Pro tip: Slightly dampen your hands with cold water before rolling the balls. If it’s melting, keep your hands cold and roll them in small batches, keeping the tray in the fridge between batches.
Boozy Cream Liqueur
In the spirit of the Irish, this easy-to-make recipe is a creamy, dreamy delight and works with a variety of your favourite liquors. Serve it for sipping, as shots, over ice, or just stick a straw in the bottle and go for it.
- 250ml fresh cream
- 1 x 385g can sweetened condensed milk
- 3 tablespoons melted chocolate, chocolate sauce or syrup (optional)
- 1 teaspoon instant coffee granules
- 1 teaspoon vanilla extract
- 400ml booze – whiskey, spiced rum, bourbon or whatever your favourite tipple
To your mixer or blender, add cream, condensed milk, instant coffee granules, chocolate in whichever form, and vanilla, and mix on low speed for 30 seconds – don’t overmix or the cream may split. With the mixer going at a very slow speed, add booze and let it mix in thoroughly.
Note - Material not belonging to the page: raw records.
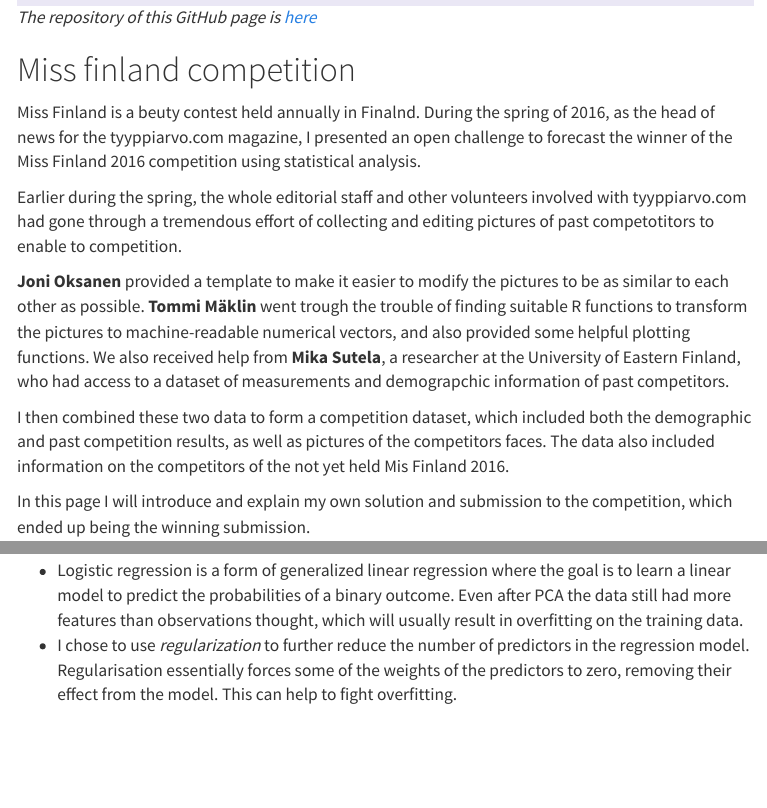
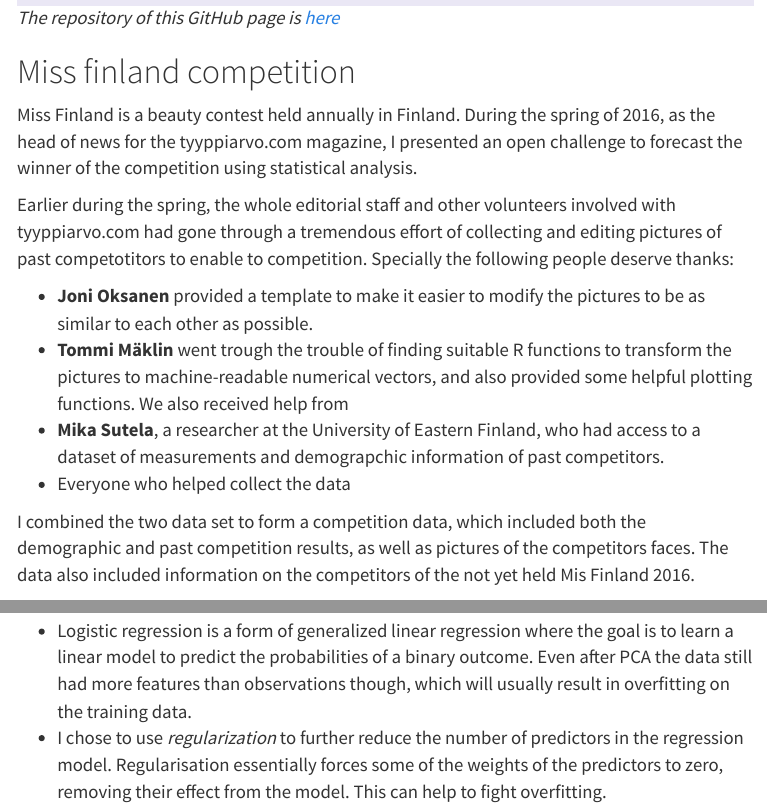
Before and after one commit to TuomoNieminen/BeautyFaces, an R Markdown document (index.Rmd): the page in a window 1100 px wide, from 690 px down, and a second part further down, joined at a grey line. The pictures show the output file index.html that the author committed with the source, opened offline; menus at the side of the page are left out.

Commit message:
update page

```diff
--- a/index.Rmd
+++ b/index.Rmd
@@ -31,13 +31,16 @@ body{
 
 # Miss finland competition
 
-Miss Finland is a beuty contest held annually in Finalnd. During the spring of 2016, as the head of news for the tyyppiarvo.com magazine, I presented an open challenge to forecast the winner of the Miss Finland 2016 competition using statistical analysis.
+Miss Finland is a beauty contest held annually in Finland. During the spring of 2016, as the head of news for the tyyppiarvo.com magazine, I presented an open challenge to forecast the winner of the competition using statistical analysis.
 
-Earlier during the spring, the whole editorial staff and other volunteers involved with tyyppiarvo.com had gone through a tremendous effort of collecting and editing pictures of past competotitors to enable to competition.
+Earlier during the spring, the whole editorial staff and other volunteers involved with tyyppiarvo.com had gone through a tremendous effort of collecting and editing pictures of past competotitors to enable to competition. Specially the following people deserve thanks:
 
-**Joni Oksanen** provided a template to make it easier to modify the pictures to be as similar to each other as possible. **Tommi Mäklin** went trough the trouble of finding suitable R functions to transform the pictures to machine-readable numerical vectors, and also provided some helpful plotting functions. We also received help from **Mika Sutela**, a researcher at the University of Eastern Finland, who had access to a dataset of measurements and demograpchic information of past competitors.
+- **Joni Oksanen** provided a template to make it easier to modify the pictures to be as similar to each other as possible.
+- **Tommi Mäklin** went trough the trouble of finding suitable R functions to transform the pictures to machine-readable numerical vectors, and also provided some helpful plotting functions. We also received help from
+- **Mika Sutela**, a researcher at the University of Eastern Finland, who had access to a dataset of measurements and demograpchic information of past competitors.
+- Everyone who helped collect the data
 
-I then combined these two data to form a competition dataset, which included both the demographic and past competition results, as well as pictures of the competitors faces. The data also included information on the competitors of the not yet held Mis Finland 2016.
+I combined the two data set to form a competition data, which included both the demographic and past competition results, as well as pictures of the competitors faces. The data also included information on the competitors of the not yet held Mis Finland 2016.
 
 In this page I will introduce and explain my own solution and submission to the competition, which ended up being the winning submission.
 
@@ -56,7 +59,7 @@ My solution involved the following steps:
 
 **3 Use regularized logistic regression to learn a predictive statistical model**
 
-- Logistic regression is a form of generalized linear regression where the goal is to learn a linear model to predict the probabilities of a binary outcome. Even after PCA the data still had more features than observations thought, which will usually result in overfitting on the training data.
+- Logistic regression is a form of generalized linear regression where the goal is to learn a linear model to predict the probabilities of a binary outcome. Even after PCA the data still had more features than observations though, which will usually result in overfitting on the training data.
 - I chose to use *regularization* to further reduce the number of predictors in the regression model. Regularisation essentially forces some of the weights of the predictors to zero, removing their effect from the model. This can help to fight overfitting.
 
 **4 Do cross-validation with multiple models and form an essamble from the best performing ones**
```
Also changed, not shown: index.html, index.Rmd (2 more changed lines).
Transfer to glass bottles with tight-fitting lids and refrigerate for up to 2 months. Shake well before using.
Traditional Scottish Shortbread
O come all ye faithful gobblers, you’re getting shortbread in your Christmas stocking. Yes please. But it’s not just your grandma’s favourite cookie, it’s beloved worldwide and for good reason. Shortbread is delicious, easy, reliable and also pretty versatile, and actually super cost-effective. Make double, keep half for yourself.
- 240g cake wheat flour
- 230g salted butter, cubed and softened at room temperature
- 120g castor sugar plus extra for dusting (icing sugar is also good for dusting)
- 1 tsp vanilla extract
Preheat oven to 180ºC and grease a baking sheet with soft butter or cooking spray. In a mixing bowl or food processor, add flour, castor sugar, butter and vanilla extract and pulse until combined, and the texture resembles coarse breadcrumbs that form a dough when pressed together. If it’s too dry and crumbly, pulse a bit longer – too wet, add a touch more flour and pulse.
Turn the mixture out on to greased baking pan, and using lightly floured fingers and hands, firmly press and push out the mixture to a firm, even layer, ideally about 1cm thick. Very important: Before baking, use a fork or docking tool to prick or dock the mixture evenly and plentifully. Bake for about 25 minutes, until firm, golden and slightly browned at the edges, then remove tray and cool. I like to cut it while it’s still warm so it doesn’t crumble too much.
Dust with icing or castor sugar and when fully cooled, wrap into gifting parcels and store in a sealed container.
Pro tips: Add chopped almonds, walnuts or peanuts, dried cranberries, finely chopped apricots or chocolate chips to the mixture before pressing into the baking pan.
“Merry Christmas to one and all. I hope this festive holiday season is one to remember with your loved ones. May we meet again next year feeling safe, happy and full, and slightly hungover” – Ant Ellis.